European hopes of securing cheap deals for imports of crude oil from Iran are apparently dashed, with some big buyers complaining that the country was refusing to budge on its terms.
Those companies had been salivating for long at the prospects of Iran opening its oil stock floodgates to the market when sanctions were lifted on the country.
With that date having come and gone by about two months now, European major buyers say Tehran is unwilling to loosen its terms.
Ahead of the lifting of sanctions, Western media had generated high expectations of an Iranian urge to get rid of its crude, citing the country’s oil held in floating storage as well as existing oil glut in the market.
Meanwhile, Iran’s assertions that it wanted to ramp up production by 1 million barrels per day to redeem its lost market share raised those expectations.
Some analysts say Iran may be waiting until oil prices which are hovering at $40 per barrel near lows pick up further before taking steps to regain market share.
“You could think the Iranians have no incentive to increase their production while the prices are low. They lived like it for years already – they can cope with another few months,” Reuters quoted one trading source as saying on Wednesday.
Another source said Iran would not consider offering discounts to win back market share as it would mean an escalation of a price war and would not benefit Iran or its customers.
Gasoline barter deals
Iran is exchanging its fuel oil with gasoline through a rare barter arrangement worked out after the lifting of sanctions on the country, a report says.
Barter deals with the likes of Swiss-based Vitol and Glencore and Russian companies have wiped out short-term fuel oil available for export, a senior Iranian trading official was quoted as saying.
“There is no extra fuel oil available in the short term, because they are all committed,” the unnamed official told Reuters on Tuesday.
International oil companies have snapped up a series of deals with Iran after the lifting of sanctions on the country in January.
France’s Total clinched the first major deal for imports of 200,000 barrels per day of Iranian crude and is about to receive a shipment later this month.
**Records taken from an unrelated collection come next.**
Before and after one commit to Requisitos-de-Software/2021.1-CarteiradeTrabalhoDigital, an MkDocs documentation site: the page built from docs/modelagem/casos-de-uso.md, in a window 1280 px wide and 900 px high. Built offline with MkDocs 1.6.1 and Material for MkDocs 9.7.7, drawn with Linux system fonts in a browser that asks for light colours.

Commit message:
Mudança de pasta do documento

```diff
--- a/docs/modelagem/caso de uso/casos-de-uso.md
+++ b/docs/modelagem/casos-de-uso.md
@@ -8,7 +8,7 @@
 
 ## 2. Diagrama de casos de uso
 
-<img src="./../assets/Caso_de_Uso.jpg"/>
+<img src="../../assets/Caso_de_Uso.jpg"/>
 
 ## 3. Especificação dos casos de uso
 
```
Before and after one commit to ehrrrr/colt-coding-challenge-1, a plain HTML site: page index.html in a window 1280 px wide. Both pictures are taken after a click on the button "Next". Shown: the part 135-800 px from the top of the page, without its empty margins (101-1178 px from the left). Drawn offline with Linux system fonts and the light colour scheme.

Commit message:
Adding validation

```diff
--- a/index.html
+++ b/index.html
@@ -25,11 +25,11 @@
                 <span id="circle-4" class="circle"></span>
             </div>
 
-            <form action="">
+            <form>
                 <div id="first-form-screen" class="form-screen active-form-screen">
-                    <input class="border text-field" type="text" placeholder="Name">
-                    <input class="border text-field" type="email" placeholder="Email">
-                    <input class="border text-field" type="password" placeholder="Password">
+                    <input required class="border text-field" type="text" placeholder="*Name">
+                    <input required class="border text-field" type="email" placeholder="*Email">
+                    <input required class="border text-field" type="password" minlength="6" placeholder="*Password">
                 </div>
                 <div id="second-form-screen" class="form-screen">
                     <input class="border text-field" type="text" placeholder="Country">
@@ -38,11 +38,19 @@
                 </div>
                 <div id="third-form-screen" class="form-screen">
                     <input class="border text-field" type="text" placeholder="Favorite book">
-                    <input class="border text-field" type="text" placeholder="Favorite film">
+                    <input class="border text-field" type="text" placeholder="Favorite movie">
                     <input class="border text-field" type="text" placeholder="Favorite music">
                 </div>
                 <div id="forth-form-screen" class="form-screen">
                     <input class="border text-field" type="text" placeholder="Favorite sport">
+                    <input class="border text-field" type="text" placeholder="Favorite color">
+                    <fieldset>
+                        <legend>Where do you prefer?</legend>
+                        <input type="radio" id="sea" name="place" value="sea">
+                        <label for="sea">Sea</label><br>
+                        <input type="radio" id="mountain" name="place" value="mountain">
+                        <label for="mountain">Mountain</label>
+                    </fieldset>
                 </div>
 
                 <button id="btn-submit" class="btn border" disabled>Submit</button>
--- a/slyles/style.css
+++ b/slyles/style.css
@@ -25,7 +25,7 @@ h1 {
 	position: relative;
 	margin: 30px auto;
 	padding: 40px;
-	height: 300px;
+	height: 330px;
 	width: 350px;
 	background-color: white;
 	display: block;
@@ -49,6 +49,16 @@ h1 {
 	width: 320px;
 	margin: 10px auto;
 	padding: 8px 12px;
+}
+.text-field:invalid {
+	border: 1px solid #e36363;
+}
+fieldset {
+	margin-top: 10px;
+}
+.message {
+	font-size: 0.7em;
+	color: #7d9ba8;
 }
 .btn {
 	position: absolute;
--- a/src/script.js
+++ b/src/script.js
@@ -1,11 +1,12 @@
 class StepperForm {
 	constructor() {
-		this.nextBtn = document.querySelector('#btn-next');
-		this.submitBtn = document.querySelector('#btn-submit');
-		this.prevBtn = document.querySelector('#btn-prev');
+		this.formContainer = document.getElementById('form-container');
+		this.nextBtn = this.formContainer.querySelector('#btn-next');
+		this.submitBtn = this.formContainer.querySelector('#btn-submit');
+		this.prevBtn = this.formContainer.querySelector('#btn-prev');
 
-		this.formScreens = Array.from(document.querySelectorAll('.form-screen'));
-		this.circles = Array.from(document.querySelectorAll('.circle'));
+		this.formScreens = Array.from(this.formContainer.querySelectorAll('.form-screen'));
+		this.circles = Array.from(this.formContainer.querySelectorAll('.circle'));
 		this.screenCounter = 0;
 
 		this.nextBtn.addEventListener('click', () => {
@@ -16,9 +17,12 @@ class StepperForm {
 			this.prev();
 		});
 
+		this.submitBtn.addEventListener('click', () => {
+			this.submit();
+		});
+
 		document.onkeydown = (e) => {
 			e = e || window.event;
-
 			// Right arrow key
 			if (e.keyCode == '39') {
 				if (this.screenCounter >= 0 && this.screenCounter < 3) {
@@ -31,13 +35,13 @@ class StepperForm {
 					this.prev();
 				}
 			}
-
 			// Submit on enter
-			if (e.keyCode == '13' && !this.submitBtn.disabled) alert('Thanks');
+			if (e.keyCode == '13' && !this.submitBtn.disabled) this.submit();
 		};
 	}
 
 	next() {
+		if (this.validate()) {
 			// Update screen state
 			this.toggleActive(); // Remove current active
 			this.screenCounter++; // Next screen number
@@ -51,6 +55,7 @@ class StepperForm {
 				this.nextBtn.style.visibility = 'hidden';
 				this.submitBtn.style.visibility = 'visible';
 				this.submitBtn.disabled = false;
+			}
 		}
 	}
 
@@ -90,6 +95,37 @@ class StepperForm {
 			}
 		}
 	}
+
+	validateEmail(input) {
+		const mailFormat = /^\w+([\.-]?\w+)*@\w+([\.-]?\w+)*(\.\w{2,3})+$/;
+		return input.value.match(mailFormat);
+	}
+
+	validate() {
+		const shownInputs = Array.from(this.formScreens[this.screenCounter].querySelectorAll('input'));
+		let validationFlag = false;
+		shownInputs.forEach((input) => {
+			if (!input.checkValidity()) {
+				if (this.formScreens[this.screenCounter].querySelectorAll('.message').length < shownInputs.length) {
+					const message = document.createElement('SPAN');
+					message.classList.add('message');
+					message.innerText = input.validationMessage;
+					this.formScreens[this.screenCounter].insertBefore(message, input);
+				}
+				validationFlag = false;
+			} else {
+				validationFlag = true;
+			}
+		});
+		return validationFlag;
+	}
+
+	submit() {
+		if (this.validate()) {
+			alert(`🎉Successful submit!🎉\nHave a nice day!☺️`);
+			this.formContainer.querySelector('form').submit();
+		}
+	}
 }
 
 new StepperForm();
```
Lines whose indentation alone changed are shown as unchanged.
Three other tankers carrying Iranian crude are heading toward Europe.
Despite being an oil exporter, Iran imports gasoline to cover shortfalls in the country of over 80 million people, where demand has gone through the roof amid rising numbers of cars.
The big traders resumed moving gasoline to Iran shortly after sanctions were removed, the official said, adding Iran pays back in fuel oil instead of a cash settlement.
According to another official, Iran usually exports 700,000-800,000 tonnes of fuel oil a month during the spring months starting from late March.
Meanwhile, the country’s demand for gasoline rises ahead of the New Year or Nowruz when road travel increases over two weeks from late March.
By Press TV